Honor thy father and thy mother. Enjoy your retro "comfort food." Quote the Founding Fathers (better still, READ what they wrote and know them as something that was flesh, blood, and brain, not cartoon.) Hell, put flags all over your vehicles if you want. But try, for the love of your country, not to lump together large parts of its citizens and predict their responses as if they belonged to a native, innocent, and somehow prior condition. If there is a real Middle America, it is in the present, it shares the blood or glory on the hands of ... (what's the alternative? Edge America?), and it must make its decisions the same way we all do: by thinking of its own future. There is no part of the country that resembles the Jerry Springer Show in its social dynamics, and no part that resembles the Super-Friends' Justice League, either.

Reporters and political campaigners, I beg you to stop telling these people what they think. I'm interested in seeing their frank and returned gaze break down my expectations, instead.


Sam said...

Beautiful essay, Ducks.

I do have to point out what the woman is looking at, though, because it is clear (to me) that she is watching her (grand)child doing something potentially, but not immediately, dangerous -- like, say, running near a industrial combine.

Ducks said...

Thank you! I had been chewing on that particular rant for a couple days. It had to get out, like steam from a pressure cooker. The blog is my valve.

Hee hee! I would so much rather see the projected peril of a foolhardy young relative than the end of her youth as the source of her suppressed and restless panic... and when I'm thinking of it, I do. :)
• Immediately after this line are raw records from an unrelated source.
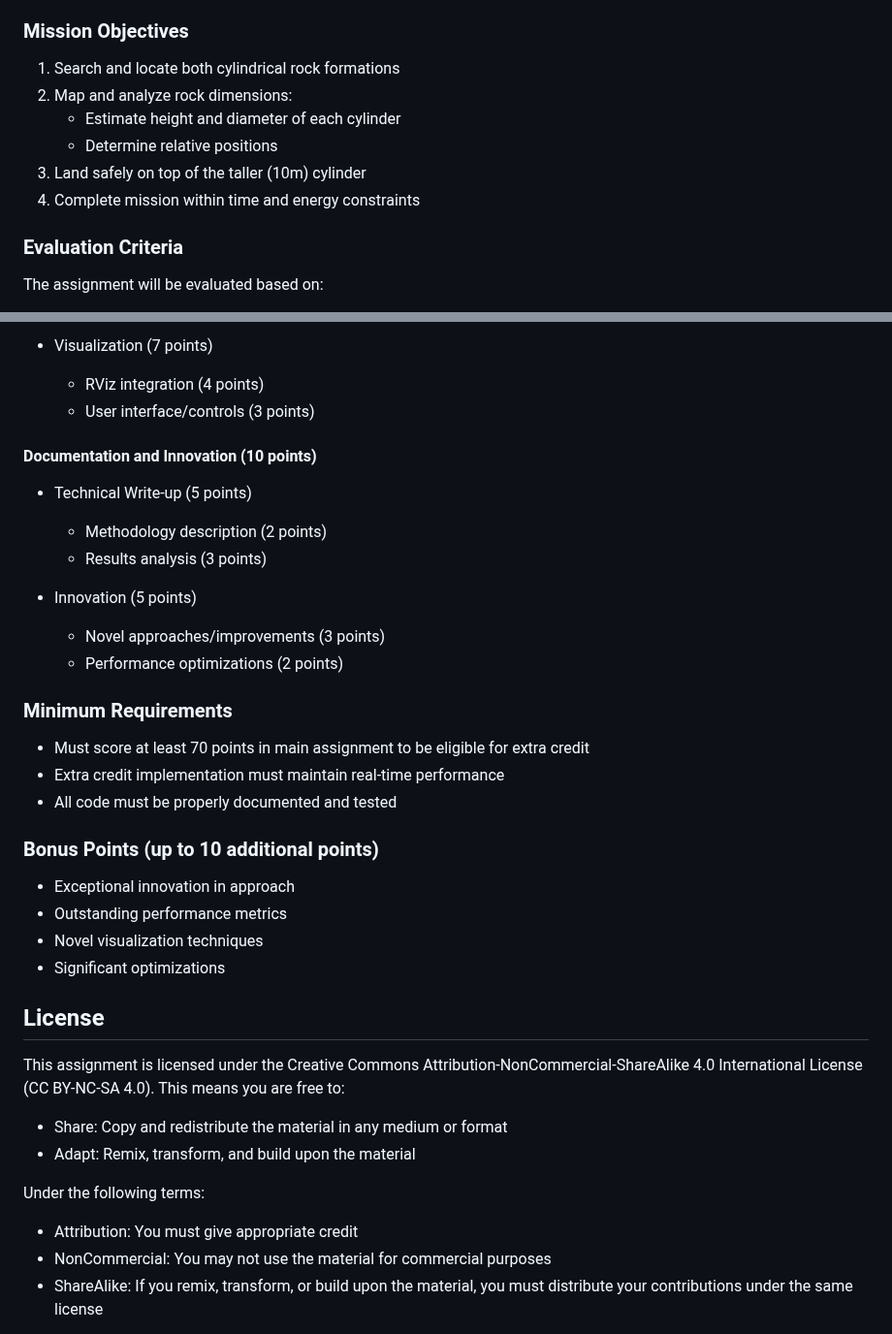
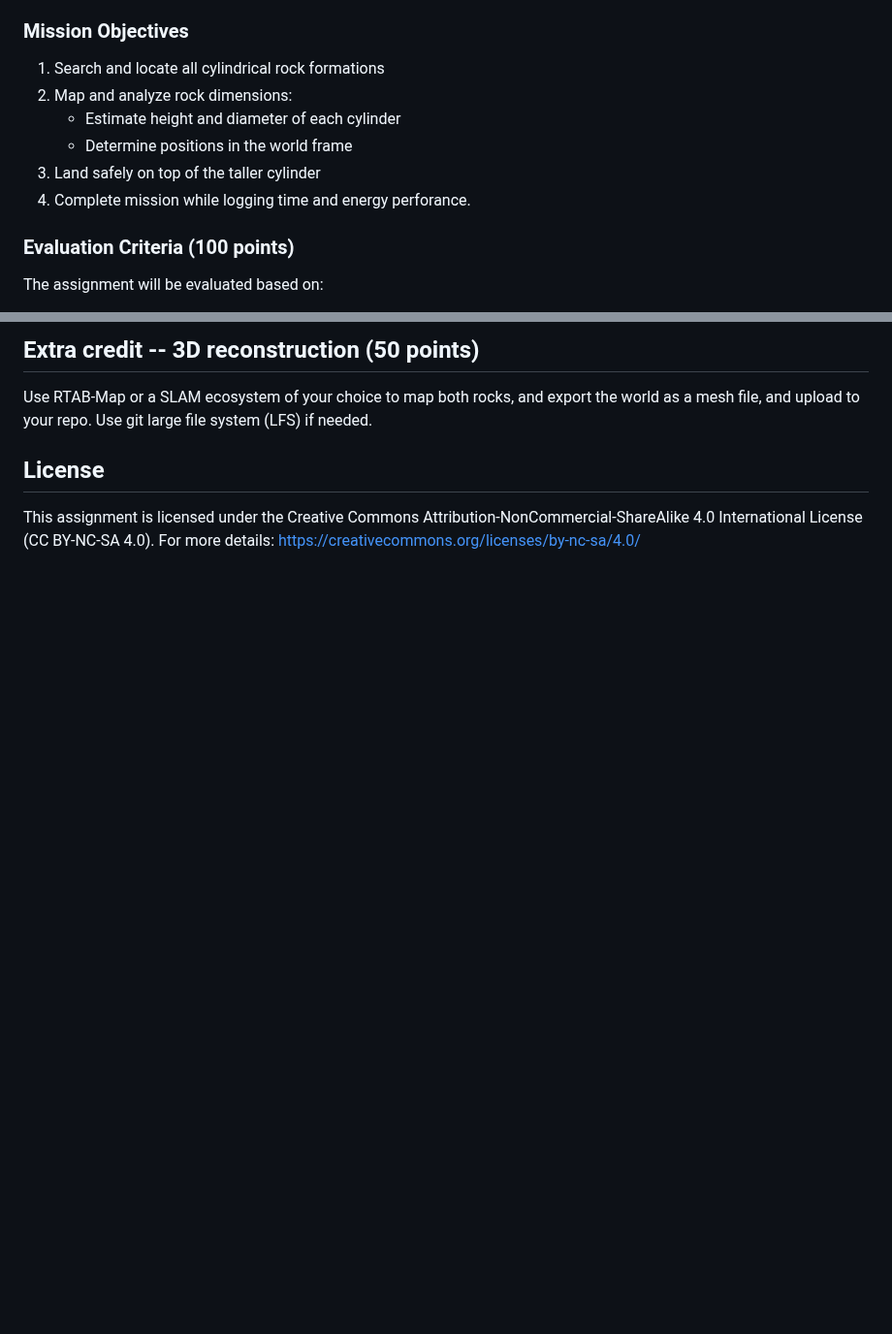
Before and after one commit to vijayramsriram/RAS-SES-598-Space-Robotics-and-AI, a Markdown page: assignments/terrain_mapping_drone_control/README.md, 2 parts joined by grey strips. Shown at 97% size. Rendered like a GitHub page; blank space fills up the shorter version.

```diff
--- a/assignments/terrain_mapping_drone_control/README.md
+++ b/assignments/terrain_mapping_drone_control/README.md
@@ -7,14 +7,14 @@ This ROS2 package implements an autonomous drone system for geological feature d
 Students will develop a controller for a PX4-powered drone to efficiently search, map, and analyze cylindrical rock formations in an unknown environment. The drone must identify two rock formations (10m and 7m tall cylinders), estimate their dimensions, and successfully land on top of the taller cylinder.
 
 ### Mission Objectives
-1. Search and locate both cylindrical rock formations
+1. Search and locate all cylindrical rock formations
 2. Map and analyze rock dimensions:
    - Estimate height and diameter of each cylinder
-   - Determine relative positions
-3. Land safely on top of the taller (10m) cylinder
-4. Complete mission within time and energy constraints
+   - Determine positions in the world frame
+3. Land safely on top of the taller cylinder
+4. Complete mission while logging time and energy perforance.
 
-### Evaluation Criteria
+### Evaluation Criteria (100 points)
 
 The assignment will be evaluated based on:
 - Total time taken to complete the mission
@@ -219,37 +101,7 @@ Where w1, w2, w3, and w4 are weight factors that will be revealed during evaluat
-- Visualization (7 points)
-  - RViz integration (4 points)
-  - User interface/controls (3 points)
-
-#### Documentation and Innovation (10 points)
-- Technical Write-up (5 points)
-  - Methodology description (2 points)
-  - Results analysis (3 points)
-
-- Innovation (5 points)
-  - Novel approaches/improvements (3 points)
-  - Performance optimizations (2 points)
-
-### Minimum Requirements
-- Must score at least 70 points in main assignment to be eligible for extra credit
-- Extra credit implementation must maintain real-time performance
-- All code must be properly documented and tested
-
-### Bonus Points (up to 10 additional points)
-- Exceptional innovation in approach
-- Outstanding performance metrics
-- Novel visualization techniques
-- Significant optimizations
+## Extra credit -- 3D reconstruction (50 points)
+Use RTAB-Map or a SLAM ecosystem of your choice to map both rocks, and export the world as a mesh file, and upload to your repo. Use git large file system (LFS) if needed.
 
 ## License
 
-This assignment is licensed under the Creative Commons Attribution-NonCommercial-ShareAlike 4.0 International License (CC BY-NC-SA 4.0). This means you are free to:
-
-- Share: Copy and redistribute the material in any medium or format
-- Adapt: Remix, transform, and build upon the material
-
-Under the following terms:
-- Attribution: You must give appropriate credit
-- NonCommercial: You may not use the material for commercial purposes
-- ShareAlike: If you remix, transform, or build upon the material, you must distribute your contributions under the same license
-
+This assignment is licensed under the Creative Commons Attribution-NonCommercial-ShareAlike 4.0 International License (CC BY-NC-SA 4.0).
 For more details: https://creativecommons.org/licenses/by-nc-sa/4.0/
```
Also changed, not shown: other parts of assignments/terrain_mapping_drone_control/README.md (+2 -120 lines).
I think it's odd how affecting I find that painting. One grows up with the image, further caricatured by Bugs Bunny or Popeye or the Addams Family, and yet it retains the power to move us. Impressive.